(DATA IN THIS EXERCISE begins)
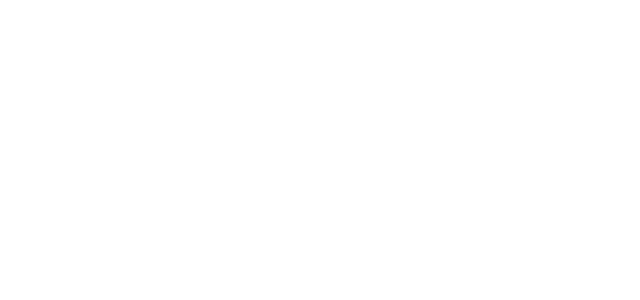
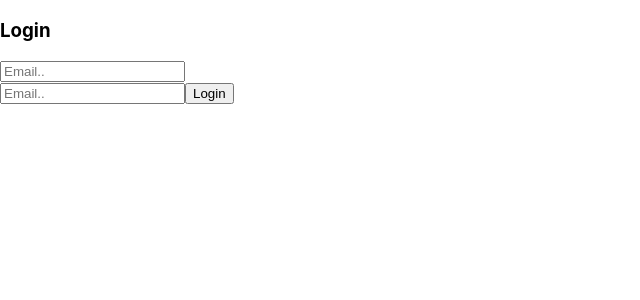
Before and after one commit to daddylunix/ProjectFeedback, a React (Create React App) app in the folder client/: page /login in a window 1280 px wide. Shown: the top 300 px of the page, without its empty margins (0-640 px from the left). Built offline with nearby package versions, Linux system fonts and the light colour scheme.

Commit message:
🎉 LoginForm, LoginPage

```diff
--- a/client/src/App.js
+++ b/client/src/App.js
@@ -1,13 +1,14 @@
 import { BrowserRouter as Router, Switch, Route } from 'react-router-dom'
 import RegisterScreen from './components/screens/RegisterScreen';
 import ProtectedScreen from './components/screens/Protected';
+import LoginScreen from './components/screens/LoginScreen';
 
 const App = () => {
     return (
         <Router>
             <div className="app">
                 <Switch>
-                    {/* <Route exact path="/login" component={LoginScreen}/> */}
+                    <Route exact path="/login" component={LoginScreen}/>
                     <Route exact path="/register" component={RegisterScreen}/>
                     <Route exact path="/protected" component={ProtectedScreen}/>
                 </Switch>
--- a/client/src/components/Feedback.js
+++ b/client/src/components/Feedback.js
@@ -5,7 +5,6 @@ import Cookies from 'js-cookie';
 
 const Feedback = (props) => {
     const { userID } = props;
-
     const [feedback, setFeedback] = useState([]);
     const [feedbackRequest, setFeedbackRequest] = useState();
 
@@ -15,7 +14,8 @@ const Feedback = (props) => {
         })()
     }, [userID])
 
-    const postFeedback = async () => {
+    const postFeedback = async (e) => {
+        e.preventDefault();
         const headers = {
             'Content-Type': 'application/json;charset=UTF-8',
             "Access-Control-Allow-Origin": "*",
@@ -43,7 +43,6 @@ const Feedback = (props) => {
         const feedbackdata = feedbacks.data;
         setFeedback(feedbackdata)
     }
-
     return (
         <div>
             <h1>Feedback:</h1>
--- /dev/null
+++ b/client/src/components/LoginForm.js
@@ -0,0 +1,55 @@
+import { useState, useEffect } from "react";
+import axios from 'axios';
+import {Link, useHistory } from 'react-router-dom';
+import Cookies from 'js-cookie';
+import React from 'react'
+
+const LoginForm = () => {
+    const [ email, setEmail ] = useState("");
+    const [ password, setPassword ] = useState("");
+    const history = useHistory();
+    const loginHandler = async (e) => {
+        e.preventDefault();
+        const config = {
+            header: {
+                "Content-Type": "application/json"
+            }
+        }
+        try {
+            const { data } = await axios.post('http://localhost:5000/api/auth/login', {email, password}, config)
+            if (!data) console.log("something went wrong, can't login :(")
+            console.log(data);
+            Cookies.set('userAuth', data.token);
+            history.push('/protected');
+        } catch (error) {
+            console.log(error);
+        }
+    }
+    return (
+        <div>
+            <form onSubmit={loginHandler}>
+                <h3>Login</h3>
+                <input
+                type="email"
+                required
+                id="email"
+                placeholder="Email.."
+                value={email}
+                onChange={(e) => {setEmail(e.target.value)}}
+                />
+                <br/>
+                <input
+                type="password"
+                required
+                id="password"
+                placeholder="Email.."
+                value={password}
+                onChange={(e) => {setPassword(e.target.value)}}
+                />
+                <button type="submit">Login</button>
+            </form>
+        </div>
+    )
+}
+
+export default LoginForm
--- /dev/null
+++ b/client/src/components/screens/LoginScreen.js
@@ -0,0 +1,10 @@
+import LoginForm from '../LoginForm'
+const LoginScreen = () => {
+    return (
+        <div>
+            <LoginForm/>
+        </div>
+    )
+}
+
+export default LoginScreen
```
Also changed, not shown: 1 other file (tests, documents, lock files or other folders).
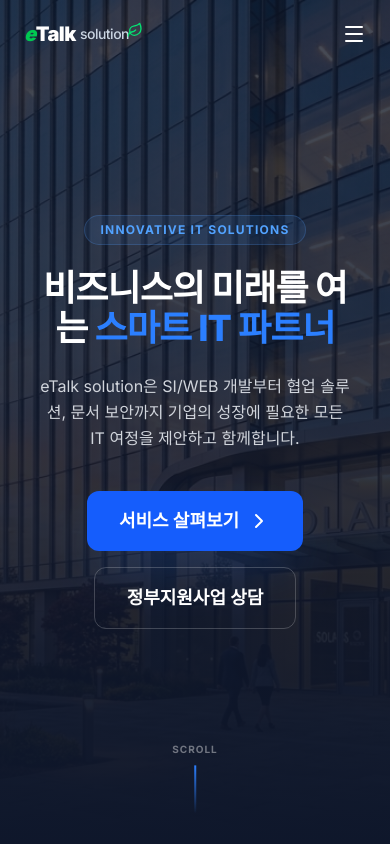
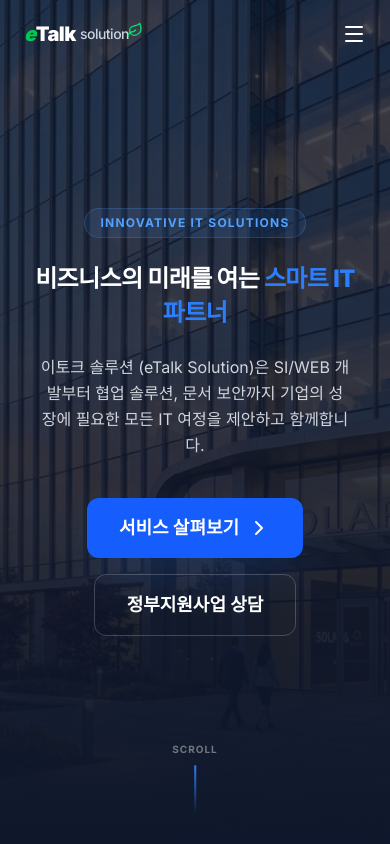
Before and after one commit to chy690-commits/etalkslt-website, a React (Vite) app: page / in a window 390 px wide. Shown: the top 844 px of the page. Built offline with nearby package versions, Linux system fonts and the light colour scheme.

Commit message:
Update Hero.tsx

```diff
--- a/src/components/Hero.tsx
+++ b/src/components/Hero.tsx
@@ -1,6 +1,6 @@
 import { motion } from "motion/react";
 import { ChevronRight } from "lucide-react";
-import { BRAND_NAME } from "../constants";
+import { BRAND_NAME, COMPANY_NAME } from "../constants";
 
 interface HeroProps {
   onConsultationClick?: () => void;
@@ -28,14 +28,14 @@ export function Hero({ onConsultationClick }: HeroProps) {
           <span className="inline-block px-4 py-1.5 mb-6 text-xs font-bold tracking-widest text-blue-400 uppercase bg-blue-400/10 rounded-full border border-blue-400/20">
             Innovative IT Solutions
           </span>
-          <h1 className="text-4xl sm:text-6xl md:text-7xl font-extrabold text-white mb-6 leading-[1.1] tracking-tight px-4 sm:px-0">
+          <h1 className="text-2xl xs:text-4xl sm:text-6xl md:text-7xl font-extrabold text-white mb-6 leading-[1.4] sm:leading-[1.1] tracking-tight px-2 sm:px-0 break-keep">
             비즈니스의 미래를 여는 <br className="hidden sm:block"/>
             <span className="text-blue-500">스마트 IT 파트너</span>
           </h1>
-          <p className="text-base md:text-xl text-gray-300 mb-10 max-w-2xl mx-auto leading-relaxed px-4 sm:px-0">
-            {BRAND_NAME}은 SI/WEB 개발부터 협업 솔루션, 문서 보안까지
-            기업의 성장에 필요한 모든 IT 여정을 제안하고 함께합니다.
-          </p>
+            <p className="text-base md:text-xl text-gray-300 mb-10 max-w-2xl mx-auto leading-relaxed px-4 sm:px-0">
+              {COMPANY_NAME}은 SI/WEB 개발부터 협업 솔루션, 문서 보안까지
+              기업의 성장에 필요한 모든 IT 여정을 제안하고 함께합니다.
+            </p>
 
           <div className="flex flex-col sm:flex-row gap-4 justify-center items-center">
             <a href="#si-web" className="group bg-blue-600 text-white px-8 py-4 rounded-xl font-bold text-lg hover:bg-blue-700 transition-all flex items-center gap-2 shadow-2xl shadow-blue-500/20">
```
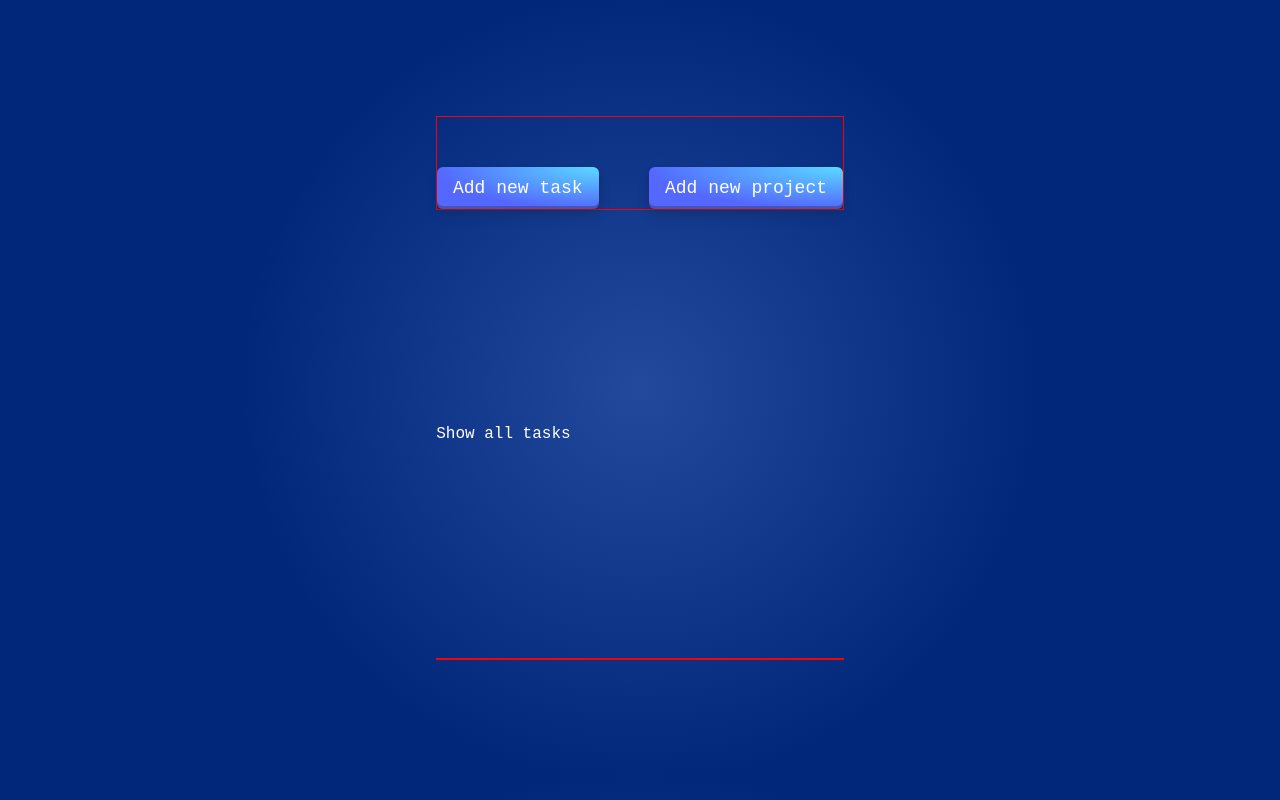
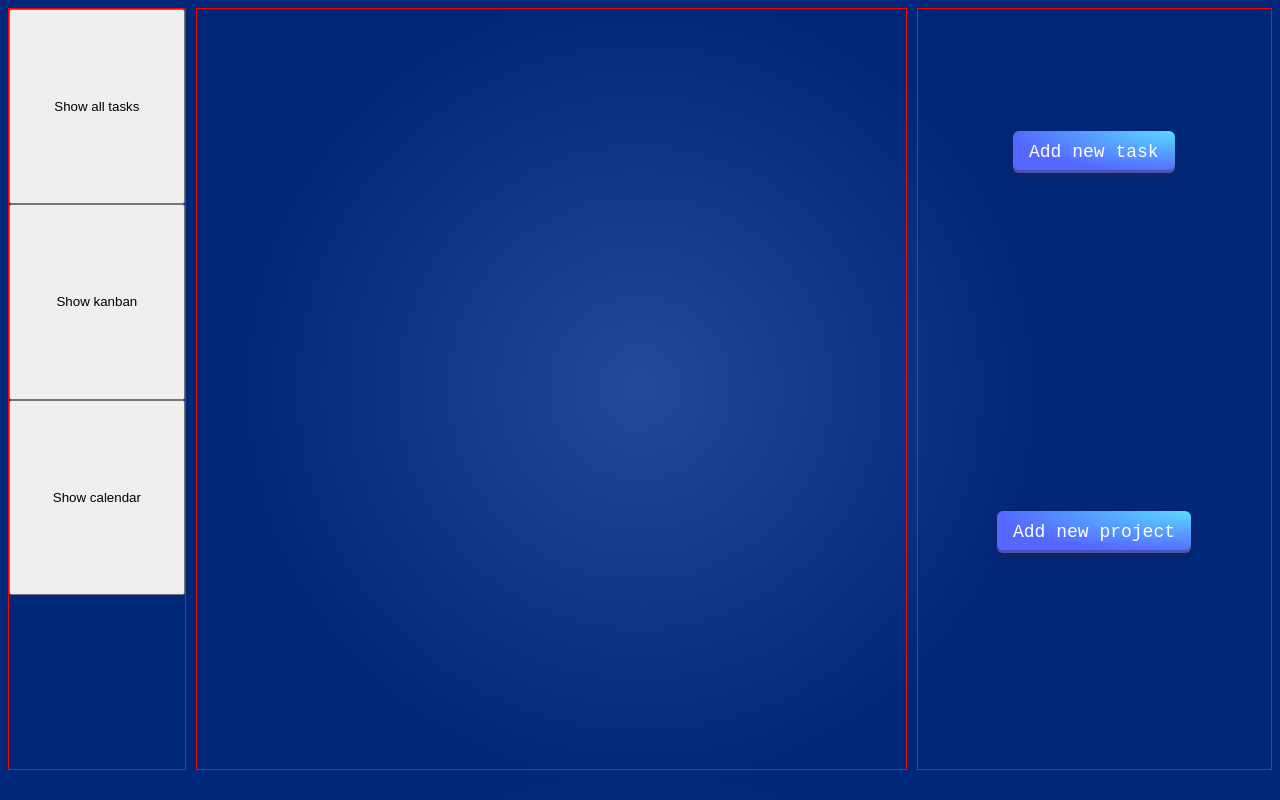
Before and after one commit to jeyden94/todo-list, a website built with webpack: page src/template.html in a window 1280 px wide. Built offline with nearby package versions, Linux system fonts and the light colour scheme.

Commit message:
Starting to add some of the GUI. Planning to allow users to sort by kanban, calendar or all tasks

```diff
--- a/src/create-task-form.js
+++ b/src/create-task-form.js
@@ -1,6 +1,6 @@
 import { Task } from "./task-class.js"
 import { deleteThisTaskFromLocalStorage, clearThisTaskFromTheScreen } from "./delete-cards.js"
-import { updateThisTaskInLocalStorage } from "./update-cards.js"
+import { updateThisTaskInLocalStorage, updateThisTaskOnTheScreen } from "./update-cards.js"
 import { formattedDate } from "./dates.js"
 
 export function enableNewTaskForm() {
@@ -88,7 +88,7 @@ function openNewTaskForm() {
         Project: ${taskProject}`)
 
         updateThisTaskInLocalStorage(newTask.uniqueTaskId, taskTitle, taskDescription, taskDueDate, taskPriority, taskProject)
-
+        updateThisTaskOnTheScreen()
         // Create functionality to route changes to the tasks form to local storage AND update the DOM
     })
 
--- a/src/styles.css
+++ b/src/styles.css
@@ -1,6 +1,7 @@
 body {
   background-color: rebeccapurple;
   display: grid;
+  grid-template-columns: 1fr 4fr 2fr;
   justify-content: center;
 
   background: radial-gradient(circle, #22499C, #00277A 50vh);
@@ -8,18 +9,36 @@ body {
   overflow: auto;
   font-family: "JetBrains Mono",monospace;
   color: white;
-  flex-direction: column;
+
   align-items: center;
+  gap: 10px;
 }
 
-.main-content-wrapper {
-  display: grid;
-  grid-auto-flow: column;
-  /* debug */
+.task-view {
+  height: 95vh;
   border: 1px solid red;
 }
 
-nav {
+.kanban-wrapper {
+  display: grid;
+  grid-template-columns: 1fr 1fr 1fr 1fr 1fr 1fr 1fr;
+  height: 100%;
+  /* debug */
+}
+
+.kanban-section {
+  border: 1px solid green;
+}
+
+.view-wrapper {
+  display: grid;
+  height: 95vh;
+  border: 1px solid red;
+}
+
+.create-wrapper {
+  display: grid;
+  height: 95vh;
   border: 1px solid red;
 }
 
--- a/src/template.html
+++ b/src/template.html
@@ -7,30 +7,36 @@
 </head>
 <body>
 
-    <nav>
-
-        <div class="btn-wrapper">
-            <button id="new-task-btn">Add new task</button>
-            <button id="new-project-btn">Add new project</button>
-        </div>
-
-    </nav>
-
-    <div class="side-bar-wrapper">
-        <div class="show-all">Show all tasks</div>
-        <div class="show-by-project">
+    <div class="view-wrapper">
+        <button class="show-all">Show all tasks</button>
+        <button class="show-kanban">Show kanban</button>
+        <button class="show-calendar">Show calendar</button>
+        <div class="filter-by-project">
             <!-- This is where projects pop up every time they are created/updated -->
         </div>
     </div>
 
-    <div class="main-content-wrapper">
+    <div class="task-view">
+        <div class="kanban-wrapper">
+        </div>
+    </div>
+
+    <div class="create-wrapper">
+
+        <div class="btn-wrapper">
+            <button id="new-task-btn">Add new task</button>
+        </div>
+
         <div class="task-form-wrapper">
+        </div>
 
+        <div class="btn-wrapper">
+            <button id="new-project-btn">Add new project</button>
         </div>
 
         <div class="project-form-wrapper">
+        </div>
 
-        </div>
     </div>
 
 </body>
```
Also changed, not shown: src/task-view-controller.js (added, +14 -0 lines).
(DATA IN THIS EXERCISE ends)
*TASK INSTRUCTIONS*:
Check each line above for the string "button" and copy those that have it.

*FINAL ANSWER*:
+                <button type="submit">Login</button>
-            <button id="new-task-btn">Add new task</button>
-            <button id="new-project-btn">Add new project</button>
+        <button class="show-all">Show all tasks</button>
+        <button class="show-kanban">Show kanban</button>
+        <button class="show-calendar">Show calendar</button>
+            <button id="new-task-btn">Add new task</button>
+            <button id="new-project-btn">Add new project</button>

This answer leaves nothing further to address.